The beautiful notes of a songbird filtered through the inside of my house one April morning. It demanded everyone stop to listen, it insisted on dominating the airwaves, being heard, telling its story.
I had my suspicions as to which bird it was but I rushed outside to verify the source, fearful that I would be too late.
A joyous sound met me, piercing the air, overriding all background noises. I searched the willow trees above me, following the varied song of chatter, whistle, melody, scolding, soft warbling and muttering, repeated on a loop. After a while I found the creator of these wondrous notes; in the branches was a bird which looked like a thrush.
Should I get the binoculars or just remain to enjoy it before the song-bearer flew? Entranced, I stayed a while longer then took a risk, ran to grab them, focussed in on the bird and found that is was indeed a thrush. More specifically, it was a Song Thrush; singing its little heart out like no other bird I’d ever heard.
I took another risk, slowly withdrew, sprinted to fetch the camera and returned to my viewing spot. My accommodating feathered friend had moved to a more suitable perch, standing clear against the sky.
He sang all morning, for the delight of anyone who wished to listen. What’s more, he took up his refrain later in the day. The evening vibrated to his melody, his poem, his own composition. I couldn’t stop smiling.
Information and Sources
rhyne: a ditch or drain, part of the Levels’ irrigation system
Bug hotels can be made from:
wooden pallets, pine cones, garden pots, bits of drain pipe or roof tiles,
logs, twigs rotting wood, dry leaves, bark, straw/hay, bamboo canes
Blackbird Turdidae (thrush) - Turdius Merula
Blue Tit Paridae
Collared Dove Columbidae
Gold Finch Fringillidae, small passerine
Robins Muscicapidae (‘Chat’ family)
Song Thrush Turdidae (as the blackbird)
Sparrow Hawk Accipitridae

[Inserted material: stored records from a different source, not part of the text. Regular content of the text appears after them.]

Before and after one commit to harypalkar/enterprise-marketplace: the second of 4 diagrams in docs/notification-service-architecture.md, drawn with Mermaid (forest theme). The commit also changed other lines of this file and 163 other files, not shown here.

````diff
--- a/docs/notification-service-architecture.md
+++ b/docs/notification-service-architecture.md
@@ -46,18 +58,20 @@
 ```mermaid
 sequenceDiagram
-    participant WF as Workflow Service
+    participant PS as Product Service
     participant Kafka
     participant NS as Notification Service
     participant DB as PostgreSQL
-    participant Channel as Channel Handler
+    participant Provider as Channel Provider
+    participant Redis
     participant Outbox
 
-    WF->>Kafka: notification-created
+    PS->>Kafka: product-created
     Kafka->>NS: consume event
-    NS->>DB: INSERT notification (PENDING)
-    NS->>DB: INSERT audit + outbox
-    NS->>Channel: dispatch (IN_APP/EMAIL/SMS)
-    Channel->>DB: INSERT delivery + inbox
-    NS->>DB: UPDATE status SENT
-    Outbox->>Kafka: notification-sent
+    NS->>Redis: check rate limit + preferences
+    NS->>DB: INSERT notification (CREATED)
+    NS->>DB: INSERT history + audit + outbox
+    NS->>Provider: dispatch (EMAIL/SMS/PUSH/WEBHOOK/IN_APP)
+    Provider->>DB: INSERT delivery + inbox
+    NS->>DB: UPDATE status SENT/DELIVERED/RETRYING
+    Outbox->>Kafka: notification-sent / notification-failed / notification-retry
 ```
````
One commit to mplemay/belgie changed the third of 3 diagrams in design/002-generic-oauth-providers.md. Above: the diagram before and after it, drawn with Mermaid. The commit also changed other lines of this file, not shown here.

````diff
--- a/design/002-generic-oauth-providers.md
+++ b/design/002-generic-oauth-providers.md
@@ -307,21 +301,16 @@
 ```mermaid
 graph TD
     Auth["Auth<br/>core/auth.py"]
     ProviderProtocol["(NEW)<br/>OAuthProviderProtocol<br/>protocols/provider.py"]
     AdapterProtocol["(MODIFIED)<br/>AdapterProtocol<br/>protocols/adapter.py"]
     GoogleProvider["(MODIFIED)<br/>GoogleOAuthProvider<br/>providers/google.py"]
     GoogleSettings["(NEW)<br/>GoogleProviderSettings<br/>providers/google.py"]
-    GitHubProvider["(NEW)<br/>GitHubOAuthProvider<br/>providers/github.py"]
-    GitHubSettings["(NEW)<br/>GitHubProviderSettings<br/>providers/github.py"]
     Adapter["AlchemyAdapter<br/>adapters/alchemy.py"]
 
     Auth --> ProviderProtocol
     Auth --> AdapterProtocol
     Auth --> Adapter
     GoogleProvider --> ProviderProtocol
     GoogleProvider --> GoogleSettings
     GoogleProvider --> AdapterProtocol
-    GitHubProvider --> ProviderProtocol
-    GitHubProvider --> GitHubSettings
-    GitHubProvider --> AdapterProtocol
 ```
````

Sparrows Passeridae (passerines - songbirds)
Wood Pigeon Columbidae
Wren Troglodytidae (reminds me of humans living in caves!)
Poplar Hawkmoth: otherwise known as Sphinx Moth, Lepidoptera
dark brown on top, the underbelly a orange-brown
Cinnabar Moth: Erebidae
black and red (caterpillars black & yellow) - bright colours warn predators that they are poisonous - do not eat!
Named after Cinnabar, the red mineral, an ore of the metal Mercury.
© 2022 Ann Carr